EXERCISE GOAL = Repeat the entries exactly as they stand.
[[ THE DATA open ]]
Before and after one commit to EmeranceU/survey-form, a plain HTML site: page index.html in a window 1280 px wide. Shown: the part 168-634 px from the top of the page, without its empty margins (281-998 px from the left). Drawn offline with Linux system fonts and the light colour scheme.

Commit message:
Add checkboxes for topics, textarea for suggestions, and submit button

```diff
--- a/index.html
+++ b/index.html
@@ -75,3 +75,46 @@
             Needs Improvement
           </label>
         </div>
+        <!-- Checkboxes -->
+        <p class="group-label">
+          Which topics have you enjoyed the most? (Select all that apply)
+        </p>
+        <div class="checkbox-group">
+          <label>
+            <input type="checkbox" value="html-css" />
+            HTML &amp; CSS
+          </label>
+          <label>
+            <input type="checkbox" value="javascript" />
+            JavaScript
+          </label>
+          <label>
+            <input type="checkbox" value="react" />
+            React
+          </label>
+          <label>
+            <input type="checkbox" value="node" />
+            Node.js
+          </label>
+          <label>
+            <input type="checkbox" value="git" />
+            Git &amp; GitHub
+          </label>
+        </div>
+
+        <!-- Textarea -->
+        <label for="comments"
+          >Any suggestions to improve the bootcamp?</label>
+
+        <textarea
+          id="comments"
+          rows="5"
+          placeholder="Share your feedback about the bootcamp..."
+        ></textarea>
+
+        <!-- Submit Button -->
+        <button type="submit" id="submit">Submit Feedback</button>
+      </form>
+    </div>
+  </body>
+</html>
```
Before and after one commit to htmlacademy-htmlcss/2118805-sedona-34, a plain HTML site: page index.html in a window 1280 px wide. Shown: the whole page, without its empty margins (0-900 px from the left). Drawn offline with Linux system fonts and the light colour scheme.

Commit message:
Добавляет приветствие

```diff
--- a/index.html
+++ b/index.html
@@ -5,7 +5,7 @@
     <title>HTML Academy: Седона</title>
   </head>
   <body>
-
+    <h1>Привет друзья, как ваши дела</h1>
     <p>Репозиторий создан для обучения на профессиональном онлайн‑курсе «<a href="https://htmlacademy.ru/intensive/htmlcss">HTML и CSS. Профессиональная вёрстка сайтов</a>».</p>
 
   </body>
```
[[ THE DATA closed ]]
WRITTEN SOLUTION =
Before and after one commit to EmeranceU/survey-form, a plain HTML site: page index.html in a window 1280 px wide. Shown: the part 168-634 px from the top of the page, without its empty margins (281-998 px from the left). Drawn offline with Linux system fonts and the light colour scheme.

Commit message:
Add checkboxes for topics, textarea for suggestions, and submit button

```diff
--- a/index.html
+++ b/index.html
@@ -75,3 +75,46 @@
             Needs Improvement
           </label>
         </div>
+        <!-- Checkboxes -->
+        <p class="group-label">
+          Which topics have you enjoyed the most? (Select all that apply)
+        </p>
+        <div class="checkbox-group">
+          <label>
+            <input type="checkbox" value="html-css" />
+            HTML &amp; CSS
+          </label>
+          <label>
+            <input type="checkbox" value="javascript" />
+            JavaScript
+          </label>
+          <label>
+            <input type="checkbox" value="react" />
+            React
+          </label>
+          <label>
+            <input type="checkbox" value="node" />
+            Node.js
+          </label>
+          <label>
+            <input type="checkbox" value="git" />
+            Git &amp; GitHub
+          </label>
+        </div>
+
+        <!-- Textarea -->
+        <label for="comments"
+          >Any suggestions to improve the bootcamp?</label>
+
+        <textarea
+          id="comments"
+          rows="5"
+          placeholder="Share your feedback about the bootcamp..."
+        ></textarea>
+
+        <!-- Submit Button -->
+        <button type="submit" id="submit">Submit Feedback</button>
+      </form>
+    </div>
+  </body>
+</html>
```
Before and after one commit to htmlacademy-htmlcss/2118805-sedona-34, a plain HTML site: page index.html in a window 1280 px wide. Shown: the whole page, without its empty margins (0-900 px from the left). Drawn offline with Linux system fonts and the light colour scheme.

Commit message:
Добавляет приветствие

```diff
--- a/index.html
+++ b/index.html
@@ -5,7 +5,7 @@
     <title>HTML Academy: Седона</title>
   </head>
   <body>
-
+    <h1>Привет друзья, как ваши дела</h1>
     <p>Репозиторий создан для обучения на профессиональном онлайн‑курсе «<a href="https://htmlacademy.ru/intensive/htmlcss">HTML и CSS. Профессиональная вёрстка сайтов</a>».</p>
 
   </body>
```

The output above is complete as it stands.